Difference listings
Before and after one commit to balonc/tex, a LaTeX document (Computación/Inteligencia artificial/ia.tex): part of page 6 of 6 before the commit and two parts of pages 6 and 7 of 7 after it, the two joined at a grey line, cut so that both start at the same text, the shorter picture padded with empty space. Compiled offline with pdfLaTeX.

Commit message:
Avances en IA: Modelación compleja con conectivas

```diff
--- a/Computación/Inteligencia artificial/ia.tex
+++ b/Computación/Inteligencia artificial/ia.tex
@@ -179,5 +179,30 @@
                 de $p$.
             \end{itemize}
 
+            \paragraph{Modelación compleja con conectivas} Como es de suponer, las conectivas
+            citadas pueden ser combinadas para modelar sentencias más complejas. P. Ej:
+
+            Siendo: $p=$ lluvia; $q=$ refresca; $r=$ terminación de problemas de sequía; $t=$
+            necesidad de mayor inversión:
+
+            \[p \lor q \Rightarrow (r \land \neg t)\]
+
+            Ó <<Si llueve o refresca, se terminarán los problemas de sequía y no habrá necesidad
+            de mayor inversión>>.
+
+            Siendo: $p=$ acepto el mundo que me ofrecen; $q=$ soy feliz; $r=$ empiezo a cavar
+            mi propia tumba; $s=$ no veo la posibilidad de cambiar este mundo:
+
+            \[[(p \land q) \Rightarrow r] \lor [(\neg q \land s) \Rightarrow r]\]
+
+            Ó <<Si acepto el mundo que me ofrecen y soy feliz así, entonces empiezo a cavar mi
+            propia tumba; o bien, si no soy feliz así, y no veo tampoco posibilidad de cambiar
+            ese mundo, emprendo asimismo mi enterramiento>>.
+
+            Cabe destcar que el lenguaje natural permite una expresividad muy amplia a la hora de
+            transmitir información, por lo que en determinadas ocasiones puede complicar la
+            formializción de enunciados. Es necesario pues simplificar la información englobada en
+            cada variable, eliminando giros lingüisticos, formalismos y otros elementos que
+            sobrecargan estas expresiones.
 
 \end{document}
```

What to do
If a line in the records contains the word "feliz", copy it.

Written answer
+            Siendo: $p=$ acepto el mundo que me ofrecen; $q=$ soy feliz; $r=$ empiezo a cavar
+            Ó <<Si acepto el mundo que me ofrecen y soy feliz así, entonces empiezo a cavar mi
+            propia tumba; o bien, si no soy feliz así, y no veo tampoco posibilidad de cambiar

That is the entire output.